|Place of Burial:||South Carolina, USA, Magnolia Plantation|
|Birthplace:||St. Andrew's Parish, Holborne, London, England|
|Death:||Died in Berkley County, South Carolina, USA|
|Managed by:||David Prins|
Thomas's Top Matches
About Thomas Drayton, Jr.
Magnolia Plantation – West Ashley – Charleston County
Location – Ashley River, West Ashley, St Andrew's Parish, Charleston County
Located at 3550 Ashley River Road (Highway 61)
Origin of name –
Other names – Magnolia on the Ashley
Current status – Open to the public
1672 – Earliest known date of existence
Morris Matthews received a grant for 750 acres along the Ashley River. This property would become part of Drayton Hall Plantation and Magnolia Plantation (National Register, p. 3).
? – Stephen Fox acquired the property.
His daughter, Ann, married Thomas Drayton, Jr. From this point on the Drayton family would own the property for the next 300 years.
1680s – The first house on the property was built by Thomas and Ann Drayton.
A small garden was laid out to complement the design of the house.
1717 – Thomas Drayton, Jr. died. The plantation went to his eldest son.
John Drayton, another son, purchased land next to Magnolia and proceeded to create Drayton Hall Plantation.
1774 – The eldest son died. His brother, John Drayton, bought Magnolia from William Drayton, his nephew.
1779 – Magnolia and Drayton Hall were ransacked during the American Revolution by British General Augustine Prevost.
John Drayton attempted to flee the plantation with his family. Unfortunately, upon crossing the Cooper River he had a seizure and died.
Thomas Drayton inherited Magnolia from his father along with Ocean Plantation on the Coosawhatchie River.
1825 – Thomas Drayton died at the age of sixty-seven.
Since he never had any sons he decided to the leave the plantation to two of his grandsons (Thomas and John Grimke) on the condition that they take the name Drayton.
John Grimke became sole owner when his brother died of a gunshot wound.
1843 – Reverend John Grimke Drayton began planting Camellia Japonica (camellias) on the property. He later added Azalea Indica (azaleas) to create one of the most famous gardens in the Charleston area (National Register, p. 2).
1865 – The house was destroyed by fire.
1873 – Reverend Drayton owned a summer house in Summerville. He had the house dismantled, loaded on barges, and floated down the Ashley River. It was reassembled in the same spot as the previous house.
1890 – Reverend John Grimke Drayton died. He willed the plantation to his daughter, Julia Drayton Hastie and her children.

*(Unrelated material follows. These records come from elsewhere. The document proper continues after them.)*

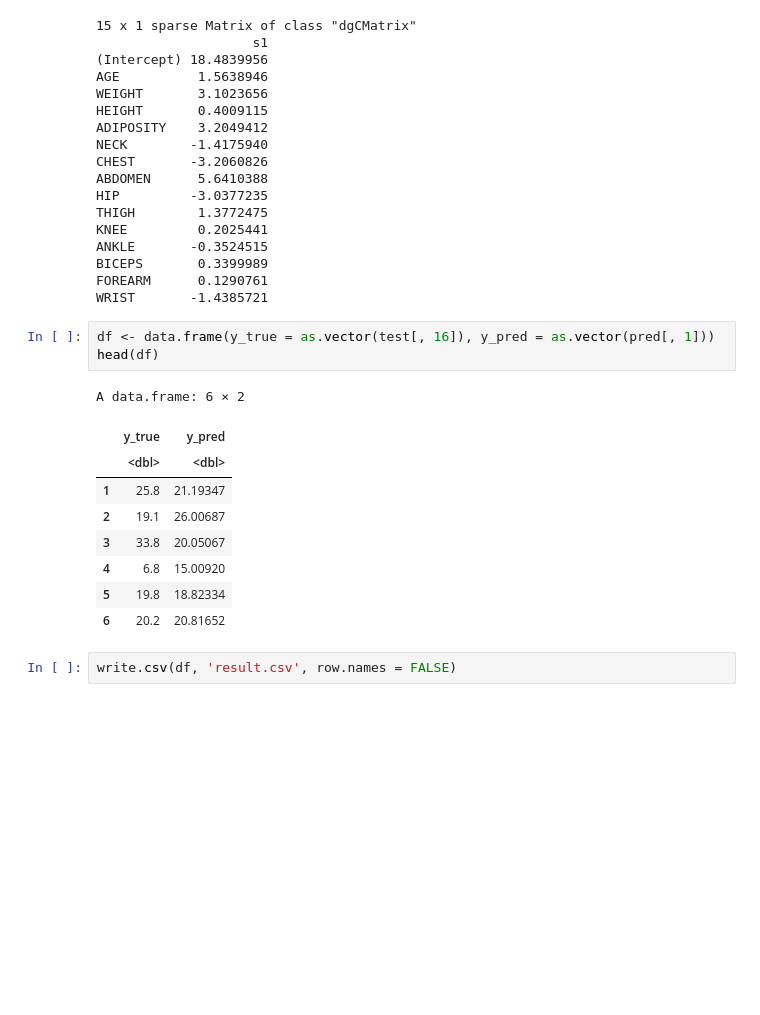
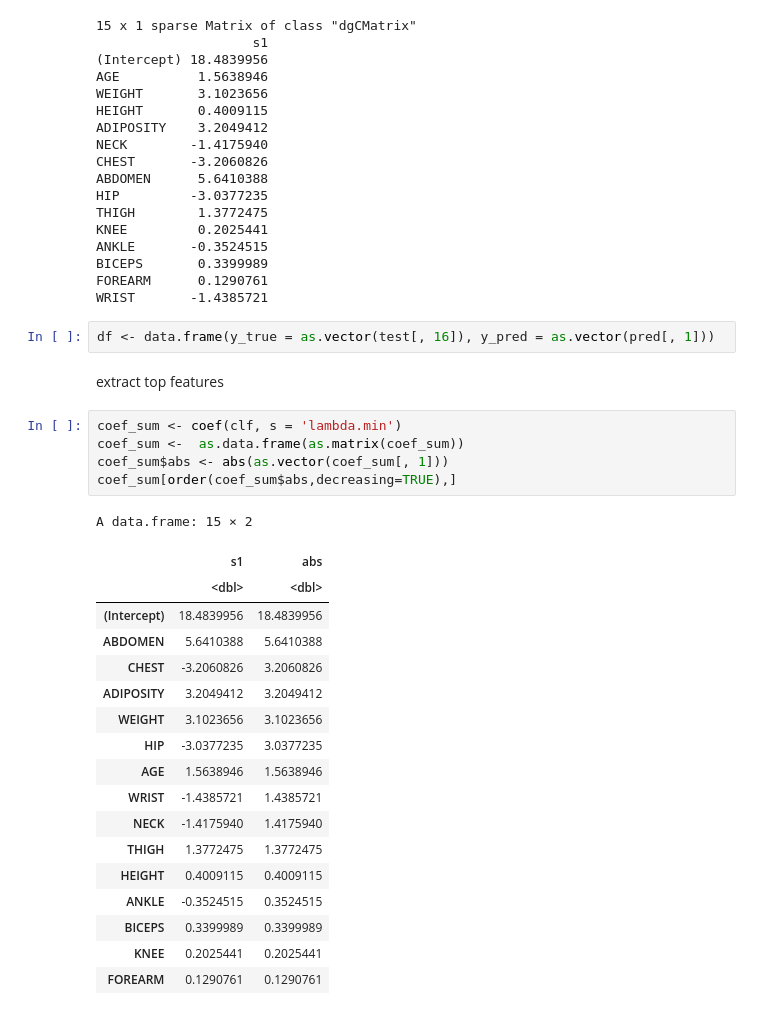
Before and after one commit to FIRerLeng/STAT628_M2-BodyFat, a Jupyter notebook: model/glmnet_regression.ipynb, the cells around one changed output. Saved outputs shown, nothing was run; the diff lists cells and outputs as text; blank space fills up the shorter version.

```diff
--- a/model/glmnet_regression.ipynb
+++ b/model/glmnet_regression.ipynb
@@ -68,16 +63,29 @@ FOREARM      0.1290761
 WRIST       -1.4385721
 # %%
 df <- data.frame(y_true = as.vector(test[, 16]), y_pred = as.vector(pred[, 1]))
-head(df)
-# %% [output]
-A data.frame: 6 × 2
-|  | y_true | y_pred |
-|  | <dbl> | <dbl> |
-| 1 | 25.8 | 21.19347 |
-| 2 | 19.1 | 26.00687 |
-| 3 | 33.8 | 20.05067 |
-| 4 | 6.8 | 15.00920 |
-| 5 | 19.8 | 18.82334 |
-| 6 | 20.2 | 20.81652 |
-# %%
-write.csv(df, 'result.csv', row.names = FALSE)
+# %% [markdown]
+extract top features
+# %%
+coef_sum <- coef(clf, s = 'lambda.min')
+coef_sum <-  as.data.frame(as.matrix(coef_sum))
+coef_sum$abs <- abs(as.vector(coef_sum[, 1]))
+coef_sum[order(coef_sum$abs,decreasing=TRUE),]
+# %% [output]
+A data.frame: 15 × 2
+|  | s1 | abs |
+|  | <dbl> | <dbl> |
+| (Intercept) | 18.4839956 | 18.4839956 |
+| ABDOMEN | 5.6410388 | 5.6410388 |
+| CHEST | -3.2060826 | 3.2060826 |
+| ADIPOSITY | 3.2049412 | 3.2049412 |
+| WEIGHT | 3.1023656 | 3.1023656 |
+| HIP | -3.0377235 | 3.0377235 |
+| AGE | 1.5638946 | 1.5638946 |
+| WRIST | -1.4385721 | 1.4385721 |
+| NECK | -1.4175940 | 1.4175940 |
+| THIGH | 1.3772475 | 1.3772475 |
+| HEIGHT | 0.4009115 | 0.4009115 |
+| ANKLE | -0.3524515 | 0.3524515 |
+| BICEPS | 0.3399989 | 0.3399989 |
+| KNEE | 0.2025441 | 0.2025441 |
+| FOREARM | 0.1290761 | 0.1290761 |
```
Also changed, not shown: parts of 8 cells of this notebook, 3 other files.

Like his grandfather, he did not have any sons to carry on the name of Drayton.
? – C. Norwood Hastie, son of Julia Drayton Hastie, owned the plantation.
1951 – C. Norwood Hastie died and left the plantation to his two sons, John Drayton Hastie and C. Norwood Hastie, Jr.
1975 – John Drayton Hastie bought out his older brother’s share.
2003 – John Drayton Hastie died. The plantation is now managed by a Board of Directors consisting of John Drayton Hastie's two children and five grandchildren.
Number of acres – 390 in 1972
Primary crop – Rice
Alphabetical list – Stephen Fox; John Drayton; Reverend John Grimke Drayton; Thomas Drayton; Thomas Drayton, Jr.; Julia Drayton Hastie and C. Norwood Hastie; C. Norwood Hastie, Jr. and John Drayton Hastie
Number of slaves –
National Register of Historic Places
– Nomination Form - submitted in 1972 by Elias B. Bull - requires Adobe Reader
– Photographs, architectural overview
Rosina Sottile Kennerty, Plantations on the South Side of Ashley River (Charleston, SC: Nelson Printing Corporation, 1983).
Catherine Campani Messmer, South Carolina's Low Country: a past preserved (Orangeburg, SC: Sandlapper Pub., 1988).
Magnolia Plantation and Gardens
3550 Ashley River Road
Charleston, SC 29414
Telephone: 843-571-1266 or 800-367-3517
Thomas Drayton Jr.'s Timeline
St. Andrew's Parish, Holborne, London, England
August 20, 1674
St. Botolphs, Bishops Gate, London England
April 25, 1679
South Carolina, USA
South Carolina, USA, Magnolia Plantation